Warning: Invalid argument supplied for foreach() in /home/nclexion/public_html/wp-content/themes/jnews/class/ContentTag.php on line 47
An extra cash bonus will be offered to employers in England for every learning disability nurse apprentice they take on, as part of efforts to bolster the fragile workforce, it has been revealed.
Earlier this month the government pledged £172m to increase the number of degree nurse apprentices being trained to 2,000 annually over the next four years.
As part of the new package, employers will receive £8,300 per placement per year to help cover the costs associated with taking on a nurse apprentice including for “backfill” staff cover.
It has today been confirmed by Health Education England that NHS trusts will be able to claim an additional £3,900, on top of the £8,300, for each learning disability nurse apprentice included in their intake for the next year.
The significant decline in learning disability nurses in recent years has been widely recognised as an issue of major concern, with various pledges made for action to address the problem.
Latest data from the Nursing and Midwifery Council shows that the number of learning disability nurses on the UK register fell 5% from 18,163 in March 2016, to 17,179 in March 2020.
Meanwhile, according to NHS Digital, the number of these nurses in NHS posts in England has plummeted 40% in a decade, from 5,368 in May 2010, to 3,223 in May 2020.
At the Nursing Times Workforce Summit last year, NHS Employers chief executive Danny Mortimer warned that learning disability nursing was “on the verge of collapse educationally”.
Mr Mortimer has also been a key voice in the fight for reforms to the nurse apprenticeship funding model, which is based around the government’s apprenticeship levy scheme.
The levy is a pot of cash paid into by businesses that fit certain criteria with money handed back out to employers to fund the training of apprentices.
However, inflexibility in the scheme to front wider costs incurred by employers that take on a nurse apprentice had previously been cited as a key barrier to widescale roll out of these apprenticeships.
Mr Mortimer told Nursing Times today that the new measures announced were “welcome”.
“We have called for adequate support for nurse degree apprenticeships for some years, and the Commons education select committee endorsed that call in 2018,” said Mr Mortimer.
“The steps taken in recent weeks to better fund degree apprenticeships are hugely welcome therefore.
“This further step to support education for learning disability nurses is also welcome, given the particularly high shortages of these vital nurses, and the risk that poses to services.”
Laura Roberts, director of skills development and participation for HEE, said: “Nursing degree apprentices will receive a salary and have their tuition costs paid for through the apprenticeship programme.
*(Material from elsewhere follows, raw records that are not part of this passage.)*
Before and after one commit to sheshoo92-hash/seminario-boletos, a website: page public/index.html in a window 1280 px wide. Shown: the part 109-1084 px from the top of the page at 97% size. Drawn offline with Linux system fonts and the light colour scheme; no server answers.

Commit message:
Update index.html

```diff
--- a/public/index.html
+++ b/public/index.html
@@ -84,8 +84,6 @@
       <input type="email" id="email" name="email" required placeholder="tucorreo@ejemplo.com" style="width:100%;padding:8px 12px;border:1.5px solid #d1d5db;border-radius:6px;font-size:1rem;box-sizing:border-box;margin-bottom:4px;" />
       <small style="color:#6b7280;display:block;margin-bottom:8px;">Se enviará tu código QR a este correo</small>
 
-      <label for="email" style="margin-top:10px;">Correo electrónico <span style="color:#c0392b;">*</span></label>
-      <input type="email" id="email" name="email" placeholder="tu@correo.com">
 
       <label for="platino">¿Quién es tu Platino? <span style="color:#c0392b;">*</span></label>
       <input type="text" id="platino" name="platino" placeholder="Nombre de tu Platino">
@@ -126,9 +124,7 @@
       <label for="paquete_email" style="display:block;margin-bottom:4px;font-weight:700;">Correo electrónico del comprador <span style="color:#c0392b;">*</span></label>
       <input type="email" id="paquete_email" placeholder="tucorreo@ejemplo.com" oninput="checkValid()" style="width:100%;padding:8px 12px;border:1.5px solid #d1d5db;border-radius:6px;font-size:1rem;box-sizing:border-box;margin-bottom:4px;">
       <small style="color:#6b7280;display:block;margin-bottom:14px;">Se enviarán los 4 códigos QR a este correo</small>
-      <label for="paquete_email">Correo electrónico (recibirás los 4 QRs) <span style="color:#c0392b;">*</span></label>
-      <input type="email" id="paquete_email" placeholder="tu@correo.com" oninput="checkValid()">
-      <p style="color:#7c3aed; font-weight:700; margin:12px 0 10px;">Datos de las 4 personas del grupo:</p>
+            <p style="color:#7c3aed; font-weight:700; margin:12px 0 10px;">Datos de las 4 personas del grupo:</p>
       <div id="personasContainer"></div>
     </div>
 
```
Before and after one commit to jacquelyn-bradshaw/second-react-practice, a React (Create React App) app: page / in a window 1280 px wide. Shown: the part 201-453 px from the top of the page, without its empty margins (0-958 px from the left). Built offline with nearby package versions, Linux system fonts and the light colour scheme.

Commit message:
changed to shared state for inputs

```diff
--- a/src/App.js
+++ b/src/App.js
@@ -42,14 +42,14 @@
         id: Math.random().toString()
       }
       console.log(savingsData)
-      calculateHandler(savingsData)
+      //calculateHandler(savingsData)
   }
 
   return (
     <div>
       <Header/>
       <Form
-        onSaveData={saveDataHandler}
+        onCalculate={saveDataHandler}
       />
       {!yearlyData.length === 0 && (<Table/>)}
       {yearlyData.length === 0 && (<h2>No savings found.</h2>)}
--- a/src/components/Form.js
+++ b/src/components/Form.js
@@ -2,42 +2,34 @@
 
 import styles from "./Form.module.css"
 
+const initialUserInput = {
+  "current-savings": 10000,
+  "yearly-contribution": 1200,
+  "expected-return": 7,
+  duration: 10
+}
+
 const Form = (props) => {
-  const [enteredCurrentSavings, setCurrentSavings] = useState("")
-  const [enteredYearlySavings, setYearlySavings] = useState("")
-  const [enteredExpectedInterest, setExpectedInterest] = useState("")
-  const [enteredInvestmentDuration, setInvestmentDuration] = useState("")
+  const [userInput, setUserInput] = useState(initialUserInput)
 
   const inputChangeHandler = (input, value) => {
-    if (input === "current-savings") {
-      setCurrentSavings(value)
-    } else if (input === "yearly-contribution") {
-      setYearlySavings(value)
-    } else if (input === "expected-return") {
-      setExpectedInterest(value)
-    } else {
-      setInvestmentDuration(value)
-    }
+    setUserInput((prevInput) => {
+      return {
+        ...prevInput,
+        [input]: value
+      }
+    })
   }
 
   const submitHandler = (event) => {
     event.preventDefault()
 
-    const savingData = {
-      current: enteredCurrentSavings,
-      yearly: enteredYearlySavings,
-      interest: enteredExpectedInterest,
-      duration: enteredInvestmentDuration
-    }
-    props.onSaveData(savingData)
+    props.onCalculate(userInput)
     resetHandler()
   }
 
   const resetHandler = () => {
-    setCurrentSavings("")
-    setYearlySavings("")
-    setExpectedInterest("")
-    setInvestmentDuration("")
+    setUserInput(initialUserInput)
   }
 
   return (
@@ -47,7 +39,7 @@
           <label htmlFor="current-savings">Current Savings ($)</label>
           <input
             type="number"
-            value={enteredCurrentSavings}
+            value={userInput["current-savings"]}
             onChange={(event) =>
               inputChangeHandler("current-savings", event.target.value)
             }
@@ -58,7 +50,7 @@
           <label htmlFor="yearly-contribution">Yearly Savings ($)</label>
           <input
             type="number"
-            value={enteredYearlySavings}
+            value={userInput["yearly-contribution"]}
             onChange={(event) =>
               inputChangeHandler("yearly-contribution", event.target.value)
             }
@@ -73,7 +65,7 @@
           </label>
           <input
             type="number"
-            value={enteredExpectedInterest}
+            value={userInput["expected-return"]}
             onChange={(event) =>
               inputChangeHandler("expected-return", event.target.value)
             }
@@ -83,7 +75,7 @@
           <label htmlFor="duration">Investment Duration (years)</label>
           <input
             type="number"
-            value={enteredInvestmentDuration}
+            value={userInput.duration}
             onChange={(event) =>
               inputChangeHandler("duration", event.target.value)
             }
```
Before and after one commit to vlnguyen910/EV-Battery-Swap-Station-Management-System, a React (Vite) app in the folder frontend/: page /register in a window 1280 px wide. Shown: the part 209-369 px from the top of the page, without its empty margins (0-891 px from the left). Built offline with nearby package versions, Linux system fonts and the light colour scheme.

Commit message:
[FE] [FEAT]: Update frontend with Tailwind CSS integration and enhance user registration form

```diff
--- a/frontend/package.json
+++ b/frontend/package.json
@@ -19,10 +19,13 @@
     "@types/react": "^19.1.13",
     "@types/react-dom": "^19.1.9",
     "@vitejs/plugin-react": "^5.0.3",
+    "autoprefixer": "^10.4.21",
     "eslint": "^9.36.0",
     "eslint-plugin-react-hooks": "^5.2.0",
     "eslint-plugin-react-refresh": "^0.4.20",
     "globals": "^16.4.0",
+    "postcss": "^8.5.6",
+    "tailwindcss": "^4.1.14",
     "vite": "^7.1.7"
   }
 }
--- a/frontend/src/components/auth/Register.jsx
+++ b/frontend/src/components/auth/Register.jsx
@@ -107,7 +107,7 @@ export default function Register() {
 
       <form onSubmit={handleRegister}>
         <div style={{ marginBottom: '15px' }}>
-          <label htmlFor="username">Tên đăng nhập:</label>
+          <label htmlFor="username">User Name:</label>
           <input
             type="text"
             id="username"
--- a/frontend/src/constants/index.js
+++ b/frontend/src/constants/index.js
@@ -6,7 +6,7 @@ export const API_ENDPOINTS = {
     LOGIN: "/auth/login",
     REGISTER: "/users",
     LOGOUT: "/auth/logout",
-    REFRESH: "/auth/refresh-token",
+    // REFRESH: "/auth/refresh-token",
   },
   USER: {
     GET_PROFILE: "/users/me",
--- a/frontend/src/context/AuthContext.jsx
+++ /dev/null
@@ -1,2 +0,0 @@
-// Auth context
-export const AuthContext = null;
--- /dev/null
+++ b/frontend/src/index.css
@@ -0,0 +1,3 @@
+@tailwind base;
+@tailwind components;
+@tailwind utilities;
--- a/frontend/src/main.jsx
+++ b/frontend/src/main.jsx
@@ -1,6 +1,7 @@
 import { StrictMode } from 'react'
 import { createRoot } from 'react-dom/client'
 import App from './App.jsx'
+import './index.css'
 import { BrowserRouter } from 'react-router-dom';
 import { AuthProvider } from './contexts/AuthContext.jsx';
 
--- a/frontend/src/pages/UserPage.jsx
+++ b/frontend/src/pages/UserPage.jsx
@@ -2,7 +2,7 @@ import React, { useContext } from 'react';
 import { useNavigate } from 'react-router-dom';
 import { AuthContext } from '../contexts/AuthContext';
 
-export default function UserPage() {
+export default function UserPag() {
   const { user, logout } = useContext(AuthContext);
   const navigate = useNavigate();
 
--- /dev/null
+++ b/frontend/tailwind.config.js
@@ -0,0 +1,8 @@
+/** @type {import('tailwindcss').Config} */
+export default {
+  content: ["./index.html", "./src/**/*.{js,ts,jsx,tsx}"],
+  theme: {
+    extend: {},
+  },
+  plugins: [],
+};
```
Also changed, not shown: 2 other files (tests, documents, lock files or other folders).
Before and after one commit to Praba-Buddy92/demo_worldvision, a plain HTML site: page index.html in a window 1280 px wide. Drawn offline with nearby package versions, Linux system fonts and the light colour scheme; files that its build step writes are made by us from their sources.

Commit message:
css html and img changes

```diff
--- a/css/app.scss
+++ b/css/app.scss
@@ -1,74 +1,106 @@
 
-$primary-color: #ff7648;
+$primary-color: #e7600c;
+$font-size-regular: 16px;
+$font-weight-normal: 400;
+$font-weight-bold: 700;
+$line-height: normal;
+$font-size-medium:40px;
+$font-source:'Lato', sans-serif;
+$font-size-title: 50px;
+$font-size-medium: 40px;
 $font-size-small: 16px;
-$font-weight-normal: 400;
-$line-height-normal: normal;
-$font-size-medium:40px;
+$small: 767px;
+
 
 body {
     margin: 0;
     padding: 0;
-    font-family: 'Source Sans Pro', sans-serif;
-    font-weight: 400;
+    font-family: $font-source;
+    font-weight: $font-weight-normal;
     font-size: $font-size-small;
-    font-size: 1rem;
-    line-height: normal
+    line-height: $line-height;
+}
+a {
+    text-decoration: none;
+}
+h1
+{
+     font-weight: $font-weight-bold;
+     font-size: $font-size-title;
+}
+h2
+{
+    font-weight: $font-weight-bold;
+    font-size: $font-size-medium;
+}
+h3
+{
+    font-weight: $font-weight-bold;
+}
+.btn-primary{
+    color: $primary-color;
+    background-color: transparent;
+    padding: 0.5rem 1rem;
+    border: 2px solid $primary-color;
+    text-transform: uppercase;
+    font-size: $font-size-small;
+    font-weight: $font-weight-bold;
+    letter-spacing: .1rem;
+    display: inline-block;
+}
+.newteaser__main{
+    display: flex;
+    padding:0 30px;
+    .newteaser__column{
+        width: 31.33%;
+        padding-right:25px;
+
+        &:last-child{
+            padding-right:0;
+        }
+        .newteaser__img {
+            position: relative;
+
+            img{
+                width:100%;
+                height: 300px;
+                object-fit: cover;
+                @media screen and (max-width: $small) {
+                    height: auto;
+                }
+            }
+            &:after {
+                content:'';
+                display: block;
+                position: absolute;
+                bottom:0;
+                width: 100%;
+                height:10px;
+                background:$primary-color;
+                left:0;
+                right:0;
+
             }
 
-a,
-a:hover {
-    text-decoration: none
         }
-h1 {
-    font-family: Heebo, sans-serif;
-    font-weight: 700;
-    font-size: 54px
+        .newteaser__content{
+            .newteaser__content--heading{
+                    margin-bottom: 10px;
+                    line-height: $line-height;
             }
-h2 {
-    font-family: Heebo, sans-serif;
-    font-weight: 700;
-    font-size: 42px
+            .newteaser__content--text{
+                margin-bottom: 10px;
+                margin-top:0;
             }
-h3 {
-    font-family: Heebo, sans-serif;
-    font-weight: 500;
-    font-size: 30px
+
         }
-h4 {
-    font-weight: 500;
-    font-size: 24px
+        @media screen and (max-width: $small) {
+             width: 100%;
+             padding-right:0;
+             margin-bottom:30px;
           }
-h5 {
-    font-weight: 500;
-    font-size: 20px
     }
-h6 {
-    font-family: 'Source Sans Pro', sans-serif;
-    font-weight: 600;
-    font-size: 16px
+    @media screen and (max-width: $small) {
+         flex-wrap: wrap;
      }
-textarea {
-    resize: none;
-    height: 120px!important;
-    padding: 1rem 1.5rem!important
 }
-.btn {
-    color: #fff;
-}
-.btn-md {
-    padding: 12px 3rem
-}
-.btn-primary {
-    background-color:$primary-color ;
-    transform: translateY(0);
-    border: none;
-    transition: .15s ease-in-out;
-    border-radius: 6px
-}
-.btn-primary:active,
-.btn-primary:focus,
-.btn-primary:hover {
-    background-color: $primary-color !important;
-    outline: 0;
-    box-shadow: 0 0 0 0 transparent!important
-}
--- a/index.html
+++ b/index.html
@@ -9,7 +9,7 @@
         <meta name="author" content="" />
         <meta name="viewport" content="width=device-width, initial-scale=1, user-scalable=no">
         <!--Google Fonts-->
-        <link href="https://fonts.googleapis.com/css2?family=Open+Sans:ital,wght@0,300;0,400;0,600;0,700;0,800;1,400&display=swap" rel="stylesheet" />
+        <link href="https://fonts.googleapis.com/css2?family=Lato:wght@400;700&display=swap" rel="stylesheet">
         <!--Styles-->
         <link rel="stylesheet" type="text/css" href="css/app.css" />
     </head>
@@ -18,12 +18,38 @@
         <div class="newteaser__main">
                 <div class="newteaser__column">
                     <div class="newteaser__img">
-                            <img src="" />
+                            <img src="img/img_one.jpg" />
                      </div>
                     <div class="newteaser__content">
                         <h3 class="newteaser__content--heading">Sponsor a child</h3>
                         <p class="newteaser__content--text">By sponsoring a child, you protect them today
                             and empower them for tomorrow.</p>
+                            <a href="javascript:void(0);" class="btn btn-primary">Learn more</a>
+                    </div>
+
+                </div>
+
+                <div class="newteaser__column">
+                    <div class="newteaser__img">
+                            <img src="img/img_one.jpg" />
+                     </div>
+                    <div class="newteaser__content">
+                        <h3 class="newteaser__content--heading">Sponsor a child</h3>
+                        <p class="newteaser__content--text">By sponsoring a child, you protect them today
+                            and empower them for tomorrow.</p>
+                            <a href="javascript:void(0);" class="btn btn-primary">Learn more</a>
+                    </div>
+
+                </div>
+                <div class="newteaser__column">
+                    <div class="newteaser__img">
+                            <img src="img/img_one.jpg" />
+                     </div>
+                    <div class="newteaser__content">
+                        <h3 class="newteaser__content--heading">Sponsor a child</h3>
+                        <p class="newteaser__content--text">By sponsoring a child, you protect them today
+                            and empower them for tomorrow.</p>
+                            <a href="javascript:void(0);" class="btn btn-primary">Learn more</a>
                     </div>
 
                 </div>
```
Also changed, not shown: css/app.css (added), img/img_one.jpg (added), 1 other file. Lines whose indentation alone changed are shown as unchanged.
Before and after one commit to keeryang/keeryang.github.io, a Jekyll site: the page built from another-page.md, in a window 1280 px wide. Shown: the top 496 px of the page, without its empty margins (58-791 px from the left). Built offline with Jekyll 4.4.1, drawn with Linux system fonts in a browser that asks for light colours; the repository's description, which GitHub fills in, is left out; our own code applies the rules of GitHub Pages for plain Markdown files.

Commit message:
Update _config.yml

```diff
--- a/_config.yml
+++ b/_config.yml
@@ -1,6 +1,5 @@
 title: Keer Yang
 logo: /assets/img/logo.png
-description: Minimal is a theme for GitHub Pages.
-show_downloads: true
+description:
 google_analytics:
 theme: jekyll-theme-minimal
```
“The funding enables employers to meet the costs of taking on apprentices, including staffing costs while apprentices are undertaking education and training.”